The 1991–96 NSX is catching up to its more powerful siblings
It’s been more than 30 years since Acura first unveiled the NSX, and after a long hiatus, a new model is back on sale. But it’s the first generation that still captivates enthusiasts with its lightweight, communicative chassis, and clean styling. Pop-up headlights don’t hurt, either.
In the latest Hagerty Vehicle Rating, the early NSX continues to be a strong performer, as potential buyers research the car and new buyers add them to their insurance policies quite frequently. Add to that their increased values and the 1991-1996 Acura NSX has earned an HVR score of 85, up from its previous 79.
[Editor’s Note: The Hagerty Vehicle Rating takes auction and private sales results, insurance quoting activity, and the number of new policies purchased into consideration, to sort hundreds of car models and compare them to the collector car market as a whole. Our valuation team then assigns a score from 1-to-100, with a 50 denoting a car that’s aligned with the overall market trend. Popular cars that are gaining interest and value will score higher, those with flagging interest or sale prices score lower. A vehicle’s position on the list isn’t always a sign of future collectibility—it’s more of a pulse of the current market and an indicator of what’s hot and not.]
Hagerty valuation specialist James Hewitt weighed in on the classic NSX market, which has given the new NSX market a run for its money. “The most recent HVR was the highest for the NSX since March 2017,” Hewitt explained.
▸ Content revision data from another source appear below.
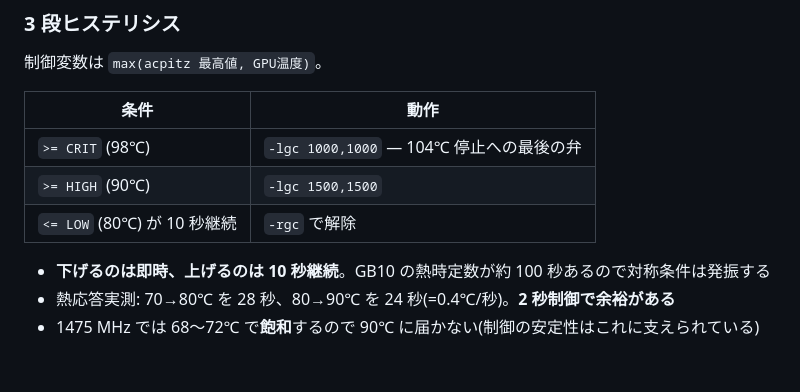
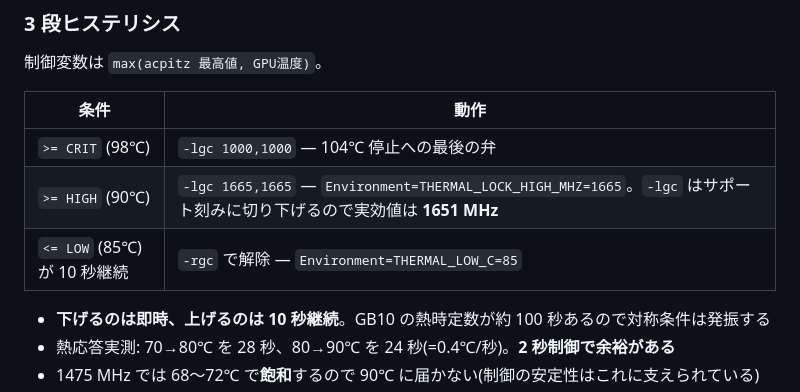
Before and after one commit to cliclie/DGXSparkUtil, a Markdown page: README.md, the part around the change. GitHub-like rendering; blank space fills up the shorter version.

Commit message:
docs: thermal-guard 設計表を実装値に更新 (1665MHz 実効1651 / 85℃)
- 設計表が初期値のままだった (1500MHz / 80℃)
- 実際は Environment=THERMAL_LOCK_HIGH_MHZ=1665 と THERMAL_LOW_C=85
- /api/thermal の lock_high_mhz:1665 / low_c:85 と起動ログで実確認
- -lgc はサポート刻みに切り下げるため 1665 指定の実効値は 1651 MHz

```diff
--- a/README.md
+++ b/README.md
@@ -1467,8 +1467,8 @@ thermal-guard.service (root)  ── 2 秒ループ ──> nvidia-smi -lgc / -r
 | 条件 | 動作 |
 |---|---|
 | `>= CRIT` (98℃) | `-lgc 1000,1000` — 104℃ 停止への最後の弁 |
-| `>= HIGH` (90℃) | `-lgc 1500,1500` |
-| `<= LOW` (80℃) が 10 秒継続 | `-rgc` で解除 |
+| `>= HIGH` (90℃) | `-lgc 1665,1665` — `Environment=THERMAL_LOCK_HIGH_MHZ=1665`。`-lgc` はサポート刻みに切り下げるので実効値は **1651 MHz** |
+| `<= LOW` (85℃) が 10 秒継続 | `-rgc` で解除 — `Environment=THERMAL_LOW_C=85` |
 
 - **下げるのは即時、上げるのは 10 秒継続**。GB10 の熱時定数が約 100 秒あるので対称条件は発振する
 - 熱応答実測: 70→80℃ を 28 秒、80→90℃ を 24 秒(=0.4℃/秒)。**2 秒制御で余裕がある**
```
That’s up from a dip in interest noted in early 2019.
Ever since that early 2019 slump, things have been headed up for the NSX. “So far early 2020 was very strong for quoting of the first-gen NSX, the strongest since double-digit growth of 2016/2017. Five of the last 12 months had double-digit growth.”
While the 1997 model brought powertrain upgrades—a 290-horsepower 3.2-liter V-6 replaced the 270-horsepower 3.0-liter—and are still more expensive, the later cars have been losing value while the early cars are catching up. The median #3 (Good) value of the updated first-gen NSX is down 8 percent to $59,200 while the 1991-1996 models have increased 15 percent to an average #3 value of $52,400.
Hewitt sums it up, “The NSX appeals more to the European sports car crowd, such as Porsche owners, than enthusiasts of cars that are much easier to tune such as the Supra and RX-7. As late-model Porsches are rising and Japanese cars are becoming accepted as collector cars, an NSX for the price of a 996 Turbo is looking ever more enticing.”
Indeed, an NSX is a rare sight compared to its six-cylinder competition from Stuttgart. It’s not crystal clear where where the market is headed, but for now, the early NSX and its 8300-rpm V-6 are proving that outright power isn’t always necessary in a well-rounded driver’s car.
To be clear, though, I personally wouldn’t begrudge horsepower-hungry fans—provided the move is reversible—for swapping in a trusty LS motor. There, I said it!